● **Given data**
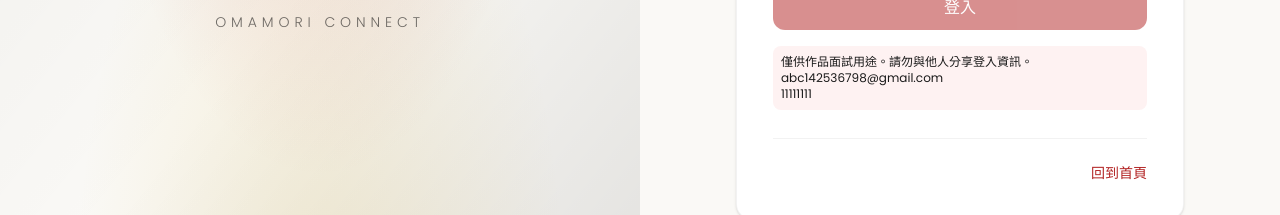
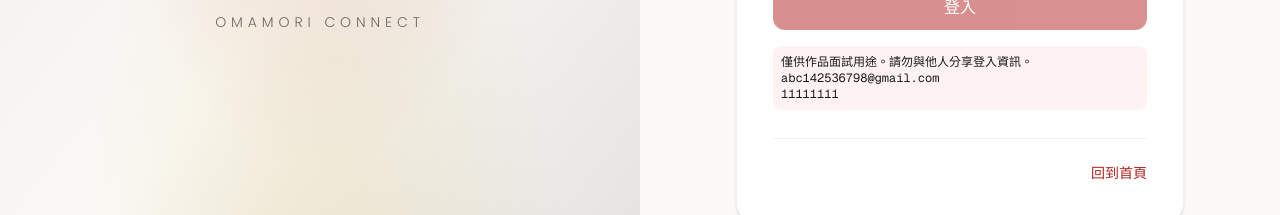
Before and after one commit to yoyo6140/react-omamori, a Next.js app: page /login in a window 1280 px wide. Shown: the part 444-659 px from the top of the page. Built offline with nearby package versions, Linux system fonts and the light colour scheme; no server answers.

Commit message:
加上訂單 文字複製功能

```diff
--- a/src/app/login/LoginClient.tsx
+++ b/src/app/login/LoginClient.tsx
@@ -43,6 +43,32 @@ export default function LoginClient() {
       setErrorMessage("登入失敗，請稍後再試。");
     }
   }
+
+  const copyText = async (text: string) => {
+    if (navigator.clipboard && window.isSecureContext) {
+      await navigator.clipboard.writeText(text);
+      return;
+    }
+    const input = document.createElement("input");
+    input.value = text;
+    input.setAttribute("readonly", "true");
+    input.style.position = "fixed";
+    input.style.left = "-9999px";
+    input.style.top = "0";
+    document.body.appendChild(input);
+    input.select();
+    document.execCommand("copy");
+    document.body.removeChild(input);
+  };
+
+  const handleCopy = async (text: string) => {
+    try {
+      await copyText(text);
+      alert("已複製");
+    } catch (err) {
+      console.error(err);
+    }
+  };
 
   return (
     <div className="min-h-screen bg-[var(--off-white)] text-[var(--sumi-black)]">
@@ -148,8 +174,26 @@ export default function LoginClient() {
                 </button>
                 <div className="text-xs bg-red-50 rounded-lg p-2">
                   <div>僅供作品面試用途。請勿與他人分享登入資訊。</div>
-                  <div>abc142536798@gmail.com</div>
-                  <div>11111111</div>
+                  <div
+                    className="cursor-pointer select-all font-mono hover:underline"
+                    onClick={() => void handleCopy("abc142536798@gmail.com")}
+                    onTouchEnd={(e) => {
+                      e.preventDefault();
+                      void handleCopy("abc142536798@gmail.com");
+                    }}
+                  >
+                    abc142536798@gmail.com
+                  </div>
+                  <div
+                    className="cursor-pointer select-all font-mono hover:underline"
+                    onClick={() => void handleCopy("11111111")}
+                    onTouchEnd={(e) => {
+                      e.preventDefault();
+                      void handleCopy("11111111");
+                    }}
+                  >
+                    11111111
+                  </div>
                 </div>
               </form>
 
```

● **Directions for this task**
With the pictures removed, return the listing above in its exact original wording.

● **Answer for the task**
Before and after one commit to yoyo6140/react-omamori, a Next.js app: page /login in a window 1280 px wide. Shown: the part 444-659 px from the top of the page. Built offline with nearby package versions, Linux system fonts and the light colour scheme; no server answers.

Commit message:
加上訂單 文字複製功能

```diff
--- a/src/app/login/LoginClient.tsx
+++ b/src/app/login/LoginClient.tsx
@@ -43,6 +43,32 @@ export default function LoginClient() {
       setErrorMessage("登入失敗，請稍後再試。");
     }
   }
+
+  const copyText = async (text: string) => {
+    if (navigator.clipboard && window.isSecureContext) {
+      await navigator.clipboard.writeText(text);
+      return;
+    }
+    const input = document.createElement("input");
+    input.value = text;
+    input.setAttribute("readonly", "true");
+    input.style.position = "fixed";
+    input.style.left = "-9999px";
+    input.style.top = "0";
+    document.body.appendChild(input);
+    input.select();
+    document.execCommand("copy");
+    document.body.removeChild(input);
+  };
+
+  const handleCopy = async (text: string) => {
+    try {
+      await copyText(text);
+      alert("已複製");
+    } catch (err) {
+      console.error(err);
+    }
+  };
 
   return (
     <div className="min-h-screen bg-[var(--off-white)] text-[var(--sumi-black)]">
@@ -148,8 +174,26 @@ export default function LoginClient() {
                 </button>
                 <div className="text-xs bg-red-50 rounded-lg p-2">
                   <div>僅供作品面試用途。請勿與他人分享登入資訊。</div>
-                  <div>abc142536798@gmail.com</div>
-                  <div>11111111</div>
+                  <div
+                    className="cursor-pointer select-all font-mono hover:underline"
+                    onClick={() => void handleCopy("abc142536798@gmail.com")}
+                    onTouchEnd={(e) => {
+                      e.preventDefault();
+                      void handleCopy("abc142536798@gmail.com");
+                    }}
+                  >
+                    abc142536798@gmail.com
+                  </div>
+                  <div
+                    className="cursor-pointer select-all font-mono hover:underline"
+                    onClick={() => void handleCopy("11111111")}
+                    onTouchEnd={(e) => {
+                      e.preventDefault();
+                      void handleCopy("11111111");
+                    }}
+                  >
+                    11111111
+                  </div>
                 </div>
               </form>
 
```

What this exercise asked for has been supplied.